“On overtaking, Formula 1, that’s a difficult question to answer. But what can I say, is that it’s not impossible. We just need to wait and see how things go, (whether) it is ‘when’ or ‘if,’ but it’s definitely not impossible,” he said.
“Formula E and electric cars are becoming ever-more present, but it will definitely be the future, even in the short-term future.
“It (the technology) has already arrived in some countries and will in other countries, too, it is the future. I think Formula E has used that mentality, even five years ago to build this (motorsport) category,” he added.
Massa, who raced for 15 seasons in Formula One and won 11 grands prix, was also positive about the potential of Formula E as it continues to expand after its inception in 2011 and inaugural season in 2014.
“It will take a little bit of time, it’s not easy to get things perfect straight away, but look at the past two years and how much the championship is growing.
“When I say growing, it’s not just with the quality of the drivers, but also with manufacturers’ teams and companies, who are really getting behind the sport.
“Look how many companies they are signing on as sponsors, on many different levels, even companies that sell fuel,” he said.
“We are even racing (this weekend) in a country known as an oil country.
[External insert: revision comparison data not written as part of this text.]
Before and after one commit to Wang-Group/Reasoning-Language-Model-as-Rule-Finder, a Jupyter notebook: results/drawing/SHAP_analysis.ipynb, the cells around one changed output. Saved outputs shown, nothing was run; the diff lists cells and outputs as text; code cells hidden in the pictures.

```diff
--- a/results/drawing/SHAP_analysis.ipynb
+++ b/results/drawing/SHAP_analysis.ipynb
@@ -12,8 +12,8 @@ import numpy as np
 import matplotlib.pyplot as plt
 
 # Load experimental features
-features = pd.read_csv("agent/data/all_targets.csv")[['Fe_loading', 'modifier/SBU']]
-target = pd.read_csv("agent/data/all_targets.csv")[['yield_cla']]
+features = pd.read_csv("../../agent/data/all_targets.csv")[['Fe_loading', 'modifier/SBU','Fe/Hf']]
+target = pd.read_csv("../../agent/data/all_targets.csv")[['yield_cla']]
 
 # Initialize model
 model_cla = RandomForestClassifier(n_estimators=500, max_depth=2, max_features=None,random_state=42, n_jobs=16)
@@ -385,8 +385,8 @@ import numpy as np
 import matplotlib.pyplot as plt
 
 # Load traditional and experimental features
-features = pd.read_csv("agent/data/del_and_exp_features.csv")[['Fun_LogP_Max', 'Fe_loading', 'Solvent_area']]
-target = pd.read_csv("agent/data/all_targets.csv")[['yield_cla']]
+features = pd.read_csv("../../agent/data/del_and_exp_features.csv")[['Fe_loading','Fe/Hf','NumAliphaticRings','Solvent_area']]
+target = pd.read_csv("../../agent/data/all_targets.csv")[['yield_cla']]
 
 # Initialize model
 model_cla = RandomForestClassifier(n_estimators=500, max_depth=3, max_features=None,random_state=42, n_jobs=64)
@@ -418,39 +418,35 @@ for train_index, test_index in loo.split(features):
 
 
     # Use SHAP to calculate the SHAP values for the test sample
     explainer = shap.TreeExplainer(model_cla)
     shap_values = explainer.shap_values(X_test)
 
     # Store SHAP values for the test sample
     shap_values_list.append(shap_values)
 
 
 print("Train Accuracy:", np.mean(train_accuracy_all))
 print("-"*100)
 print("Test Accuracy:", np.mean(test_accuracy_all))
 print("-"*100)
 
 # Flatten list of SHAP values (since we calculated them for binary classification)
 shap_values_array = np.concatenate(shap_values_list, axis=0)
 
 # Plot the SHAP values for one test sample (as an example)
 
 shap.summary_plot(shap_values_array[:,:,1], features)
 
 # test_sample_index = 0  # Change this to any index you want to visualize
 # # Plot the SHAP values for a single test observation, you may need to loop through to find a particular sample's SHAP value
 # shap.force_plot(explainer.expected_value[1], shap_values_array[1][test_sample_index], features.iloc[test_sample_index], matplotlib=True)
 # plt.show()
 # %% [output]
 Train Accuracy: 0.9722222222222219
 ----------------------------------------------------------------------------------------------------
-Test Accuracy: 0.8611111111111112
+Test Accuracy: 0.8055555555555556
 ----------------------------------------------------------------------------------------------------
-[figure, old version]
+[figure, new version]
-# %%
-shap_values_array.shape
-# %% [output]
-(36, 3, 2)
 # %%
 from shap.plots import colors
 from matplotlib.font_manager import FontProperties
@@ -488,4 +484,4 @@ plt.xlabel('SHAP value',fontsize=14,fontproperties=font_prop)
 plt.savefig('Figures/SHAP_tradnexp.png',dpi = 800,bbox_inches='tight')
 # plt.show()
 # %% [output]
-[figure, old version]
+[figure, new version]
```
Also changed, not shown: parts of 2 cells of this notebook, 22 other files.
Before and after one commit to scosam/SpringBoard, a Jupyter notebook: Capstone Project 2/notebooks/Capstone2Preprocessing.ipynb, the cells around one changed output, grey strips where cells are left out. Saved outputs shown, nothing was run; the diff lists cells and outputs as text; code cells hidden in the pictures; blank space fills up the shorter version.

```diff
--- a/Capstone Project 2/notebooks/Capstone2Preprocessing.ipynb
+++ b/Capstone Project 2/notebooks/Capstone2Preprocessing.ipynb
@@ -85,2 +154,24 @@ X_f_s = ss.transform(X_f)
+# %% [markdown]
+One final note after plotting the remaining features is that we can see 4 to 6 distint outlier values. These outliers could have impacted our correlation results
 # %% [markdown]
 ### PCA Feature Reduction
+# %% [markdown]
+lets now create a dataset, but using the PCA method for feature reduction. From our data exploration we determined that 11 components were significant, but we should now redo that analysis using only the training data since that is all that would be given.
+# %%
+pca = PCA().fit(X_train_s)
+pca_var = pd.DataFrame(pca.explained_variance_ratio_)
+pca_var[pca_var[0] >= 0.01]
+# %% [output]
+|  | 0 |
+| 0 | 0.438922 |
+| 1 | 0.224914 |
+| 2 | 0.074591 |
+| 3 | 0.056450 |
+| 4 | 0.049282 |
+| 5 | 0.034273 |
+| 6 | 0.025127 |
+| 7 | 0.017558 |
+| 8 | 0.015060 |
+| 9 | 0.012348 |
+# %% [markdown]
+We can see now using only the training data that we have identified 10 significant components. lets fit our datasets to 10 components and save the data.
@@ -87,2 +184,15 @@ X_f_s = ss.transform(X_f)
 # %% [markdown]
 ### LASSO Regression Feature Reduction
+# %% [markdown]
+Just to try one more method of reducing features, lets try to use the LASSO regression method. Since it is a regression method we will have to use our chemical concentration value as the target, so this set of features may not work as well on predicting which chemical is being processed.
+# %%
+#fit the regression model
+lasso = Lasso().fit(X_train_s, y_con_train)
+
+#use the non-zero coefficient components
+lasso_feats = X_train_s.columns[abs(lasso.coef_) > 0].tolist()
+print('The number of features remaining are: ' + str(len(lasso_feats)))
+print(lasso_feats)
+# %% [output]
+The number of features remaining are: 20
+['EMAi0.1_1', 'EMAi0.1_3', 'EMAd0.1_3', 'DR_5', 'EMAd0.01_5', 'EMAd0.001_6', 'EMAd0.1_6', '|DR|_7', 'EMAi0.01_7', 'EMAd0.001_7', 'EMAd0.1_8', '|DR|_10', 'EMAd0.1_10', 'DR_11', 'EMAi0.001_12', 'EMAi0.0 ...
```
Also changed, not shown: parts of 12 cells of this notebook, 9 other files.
So, I think this shows how much this championship is growing.”
Massa also agreed with comments made by F1 director Ross Brawn, who recently said that the highest level of motorsport had become too predictable.
“Only certain racers can win in Formula One, but Formula E is unpredictable and a good example (of that) is that the winners in all past seasons have been different drivers,” he told Arab News.
The affable driver said he is relishing the new challenge that Formula E will pose to his skills and abilities, adding that with the exception of certain parts of the Monaco and Mexico circuits, each track will be new to him.
“I like a challenge, there is a lot to learn and a lot to test myself with and learning the car, working with the team,” he said.
“Even though I’m experienced in motorsport, with my 16 years in Formula One, this is a new test and I will have to start from zero.”
Meanwhile, defending Formula E champion Jean-Eric Vergne said hearing the words “world champion” after his name was “still cool.”
When asked about the challenge from teammate Andre Lotterer on the other side of the Techeetah garage, the Frenchman was full of praise for the German driver.
“He is absolutely one of the most talented drivers, and I expect him to be on the same level as I am and, for sure, it’s going to be a nice competition between us.
“It will be good for the team, as that will push everybody, and that is what we want as a team.”
The former F1 driver was complimentary about Formula E’s new “attack mode,” but voiced concerns about the danger the system posed to drivers on corners on the challenging Ad Diriyah circuit this weekend.